- [Task material]:
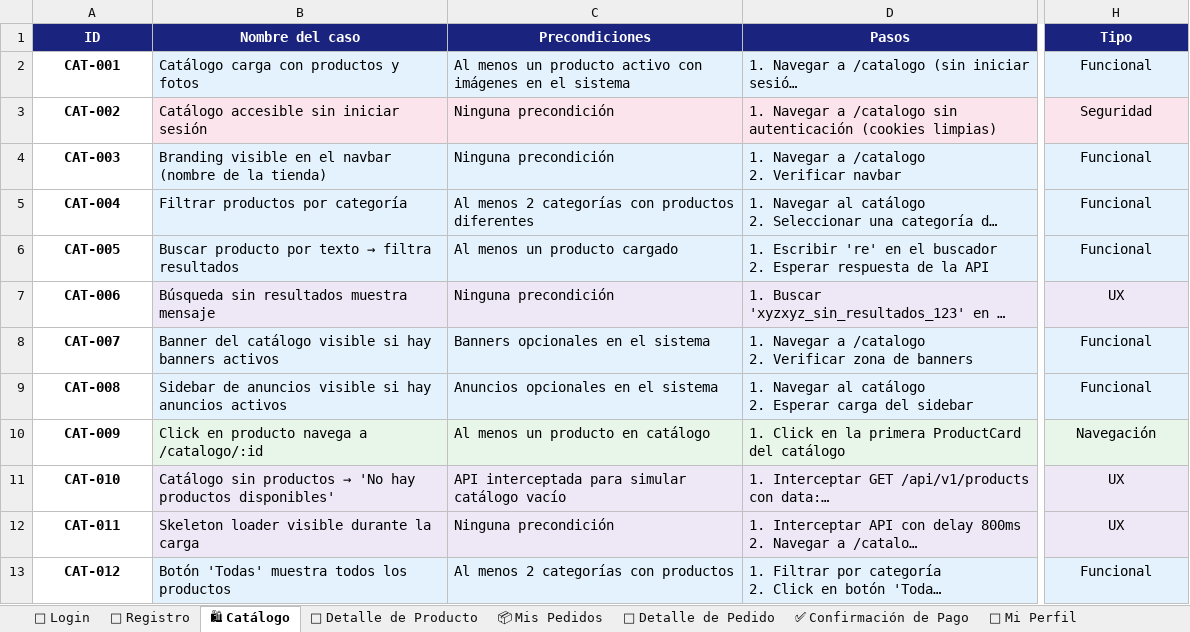
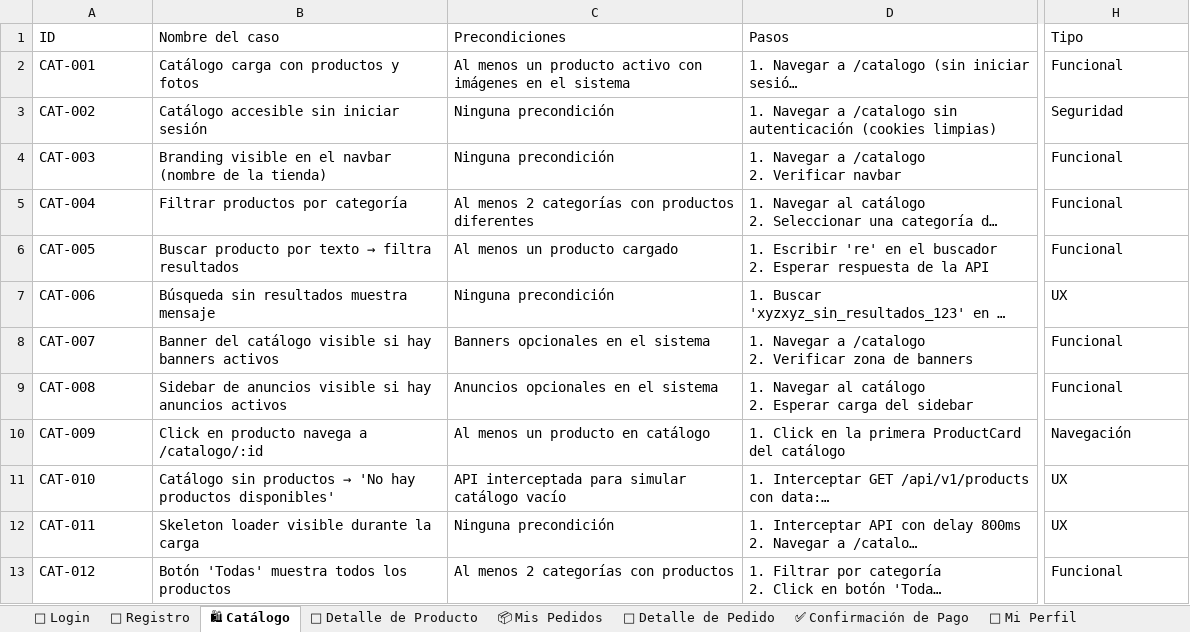
Before and after one commit to OliveraMarcelo/tienda-jedami, an Excel workbook: jedami_testing_v1.xlsx, sheet 🛍 Catálogo, drawn as a sheet; only a part is shown, gaps mark what is left out; long unchanged cells end in …; values as stored, in another font and other column widths than the file's, no borders; the diff covers the shown part only; the diff names each change by its address in the sheet, - before the commit and + after, or states it on an @@ line.

```diff
--- a/jedami_testing_v1.xlsx (sheet 🛍 Catálogo)
+++ b/jedami_testing_v1.xlsx (sheet 🛍 Catálogo)
@@ A1:H1 bold: on → off, alignment: center → left, fill: #1A237E → none, text colour: #FFFFFF → black @@
@@ A2:A13 bold: on → off, alignment: center → left @@
-B2:D2 fill: #E3F2FD
+B2:D2 fill: none
-H2:H13 alignment: center
+H2:H13 alignment: left
-H2 fill: #E3F2FD
+H2 fill: none
-B3:D3 fill: #FCE4EC
+B3:D3 fill: none
-H3 fill: #FCE4EC
+H3 fill: none
-B4:D6 fill: #E3F2FD
+B4:D6 fill: none
-H4:H6 fill: #E3F2FD
+H4:H6 fill: none
-B7:D7 fill: #EDE7F6
+B7:D7 fill: none
-H7 fill: #EDE7F6
+H7 fill: none
-B8:D9 fill: #E3F2FD
+B8:D9 fill: none
-H8:H9 fill: #E3F2FD
+H8:H9 fill: none
-B10:D10 fill: #E8F5E9
+B10:D10 fill: none
-H10 fill: #E8F5E9
+H10 fill: none
-B11:D12 fill: #EDE7F6
+B11:D12 fill: none
-H11:H12 fill: #EDE7F6
+H11:H12 fill: none
-B13:D13 fill: #E3F2FD
+B13:D13 fill: none
-H13 fill: #E3F2FD
+H13 fill: none
```
Also changed, not shown: cell formats elsewhere in this sheet, sheet 🔐 Login, sheet 🧾 Detalle de Pedido, sheet 📝 Registro, sheet 👟 Detalle de Producto, sheet 📦 Mis Pedidos, sheet 🖼 Admin – Banners, 13 more sheets, 15 other files.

- [Task goal]:
What lines above contain the word "center"? Return each such line.

- [Expected answer]:
@@ A1:H1 bold: on → off, alignment: center → left, fill: #1A237E → none, text colour: #FFFFFF → black @@
@@ A2:A13 bold: on → off, alignment: center → left @@
-H2:H13 alignment: center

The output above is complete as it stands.